Paul Richardson, MD, director of clinical research at the Jerome Lipper Multiple Myeloma Center at Dana-Farber Cancer Institute in Boston, Massachusetts, RJ Corman professor of medicine at Harvard Medical School, further discusses the data from the CC-92480-MM-002 trial (NCT03989414) and future directions for research of mezigdomide (CC-92480) combinations in relapsed/refractory multiple myeloma.
0:09 | What about pharmacodynamics? Well, we were very pleased to see that [mezigdomide], daratumumab [Darzalex], and dexamethasone were active in T and natural killer [NK] cells in all 3 schedules in both doses. This was very reassuring. There were interesting trends of scheduled dependent T-cell effects, observed both with .3 and .6 mg [with mezigdomide, daratumumab, and dexamethasone]. There was a wonderful presentation by my colleague which is similarly well received, and was focused on this in more detail. But the takeaway here clearly is that there is powerful activity from the drug, even at lower doses. The same story was apparent for elotuzumab/mezigdomide demand. And what you can see here is that there was pharmacodynamic activity for both T and NK cells for the elotuzumab platform, which of course is very important, recognizing that elotuzumab is an excellent platform for natural killer cell activity. S

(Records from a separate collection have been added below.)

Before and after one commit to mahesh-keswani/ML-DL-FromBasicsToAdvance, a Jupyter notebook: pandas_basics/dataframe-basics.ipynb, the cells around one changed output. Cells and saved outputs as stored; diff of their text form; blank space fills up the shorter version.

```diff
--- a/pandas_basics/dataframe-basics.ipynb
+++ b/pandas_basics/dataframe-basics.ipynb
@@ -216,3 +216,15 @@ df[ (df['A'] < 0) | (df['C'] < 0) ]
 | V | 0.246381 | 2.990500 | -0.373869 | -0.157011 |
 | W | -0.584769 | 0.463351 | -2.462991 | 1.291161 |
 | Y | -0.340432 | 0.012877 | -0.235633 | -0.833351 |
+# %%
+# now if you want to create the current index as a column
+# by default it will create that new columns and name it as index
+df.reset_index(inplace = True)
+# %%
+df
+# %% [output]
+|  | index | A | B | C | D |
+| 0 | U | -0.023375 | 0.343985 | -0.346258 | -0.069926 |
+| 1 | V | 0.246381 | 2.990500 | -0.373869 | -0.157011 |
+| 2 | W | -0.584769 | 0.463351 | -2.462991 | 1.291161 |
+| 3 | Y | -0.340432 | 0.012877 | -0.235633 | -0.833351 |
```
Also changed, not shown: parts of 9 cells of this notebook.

1:02 | Overall conclusions and future directions are summarized here. Mezigdomide in combination with monoclonal antibodies showed promising efficacy in patients with relapsed/refractory myeloma. We were particularly struck by the 89% response rate in cohort B3. We were similarly very struck by the duration of response. Elotuzumab was very safe and well-tolerated, and also active, even in CD38 with an overall response rate of 45%. Recognizing the relatively small numbers has to be seen with some caution, but I would stress, however, that this clearly for a CD38 refractory population was still, we feel, encouraging.

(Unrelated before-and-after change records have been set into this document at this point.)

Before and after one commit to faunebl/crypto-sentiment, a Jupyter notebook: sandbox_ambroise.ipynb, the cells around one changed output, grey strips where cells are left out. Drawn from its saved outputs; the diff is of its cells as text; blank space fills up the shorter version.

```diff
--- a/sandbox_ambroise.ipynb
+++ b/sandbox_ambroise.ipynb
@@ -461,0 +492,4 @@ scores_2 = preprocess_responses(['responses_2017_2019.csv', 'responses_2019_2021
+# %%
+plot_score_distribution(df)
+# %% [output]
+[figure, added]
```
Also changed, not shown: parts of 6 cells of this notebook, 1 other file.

1:40 | I think what is so important is the outpatient utility of this regimen. At the same time, the safety profile was clearly manageable. It's very consistent with what we saw before. I think what is exciting is that mezigdomide was clearly immunostimulatory in combination with daratumumab at all schedules and dose levels tested. This, I think, is important. I think they support essentially moving mezigdomide into combination with immune therapies, and not just restricted to CD38 and SLAMF7, which are the respective targets, so isatuximab [Sarclisa], daratumumab, elotuzumab, but also BCMA and GPRC5D targeting approaches as well. Indeed, in addition to others, I think the flexible doses and schedules in relapsed/refractory myeloma that we have established with this study provide us with a great platform going forward.

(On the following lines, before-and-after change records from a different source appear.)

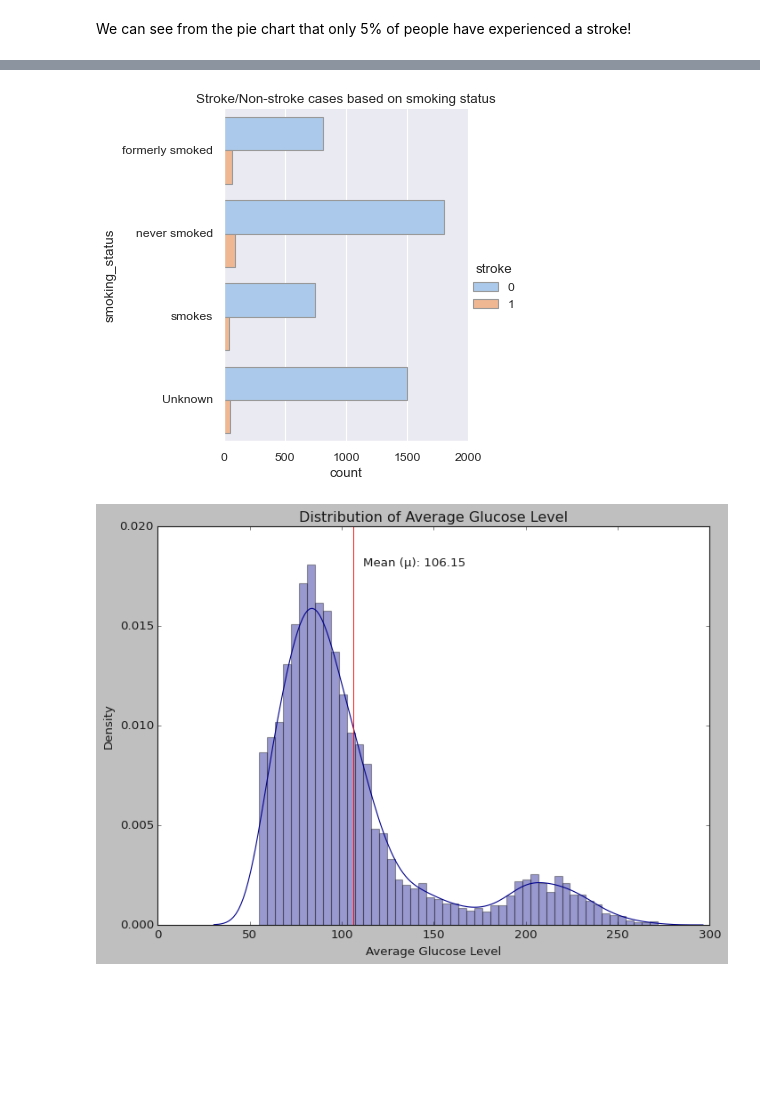
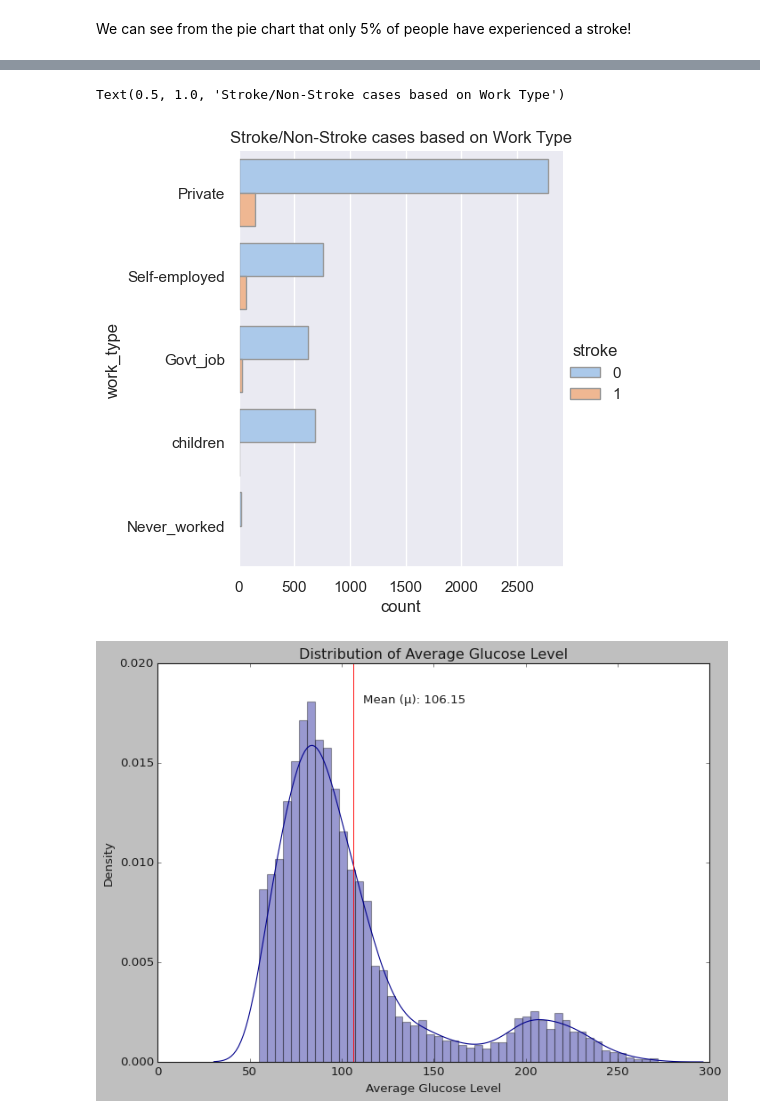
Before and after one commit to gracygulati7/APSC, a Jupyter notebook: Stroke/Stroke.ipynb, the cells around one changed output, grey strips where cells are left out. Saved outputs shown, nothing was run; the diff lists cells and outputs as text; code cells hidden in the pictures; blank space fills up the shorter version.

```diff
--- a/Stroke/Stroke.ipynb
+++ b/Stroke/Stroke.ipynb
@@ -12,5 +12,5 @@ from plotly.subplots import make_subplots
 import warnings
 warnings.filterwarnings('ignore')
 # %%
-stroke_data = pd.read_csv('healthcare-dataset-stroke-data.csv')
+stroke_data=pd.read_csv('strokes.csv')
 # %% [markdown]
@@ -83,2 +83,3 @@ stroke_data.shape
 # %%
-stroke_data = stroke_data.drop(['id'], axis = 1)
+stroke_data = stroke_data.drop('id', axis=1)
+stroke_data.head()
@@ -274,9 +267,9 @@ plt.show()
 # %%
-sns.catplot(y="smoking_status", hue="stroke", kind="count", palette="pastel", edgecolor=".6", data= stroke_data)
-plt.title('Stroke/Non-stroke cases based on smoking status')
-plt.show()
+sns.catplot(y="work_type", hue="stroke", kind="count",palette="pastel", edgecolor=".6", data=stroke_data)
+plt.title('Stroke/Non-Stroke cases based on Work Type')
 # %% [output]
+Text(0.5, 1.0, 'Stroke/Non-Stroke cases based on Work Type')
-[figure, old version]
+[figure, new version]
 # %%
 plt.style.use("classic")
 plt.figure(figsize=(10, 7))
```
Also changed, not shown: parts of 63 cells of this notebook.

2:27 | I just want to stop here by acknowledging our patients and families above all, and all the clinical teams involved in the study as well as our sponsors, Celgene, [Bristol Myers Squibb], and our list here of course, all the investigators in our study. It is a wonderful international group, as you can see, and thank you very much for your kind attention.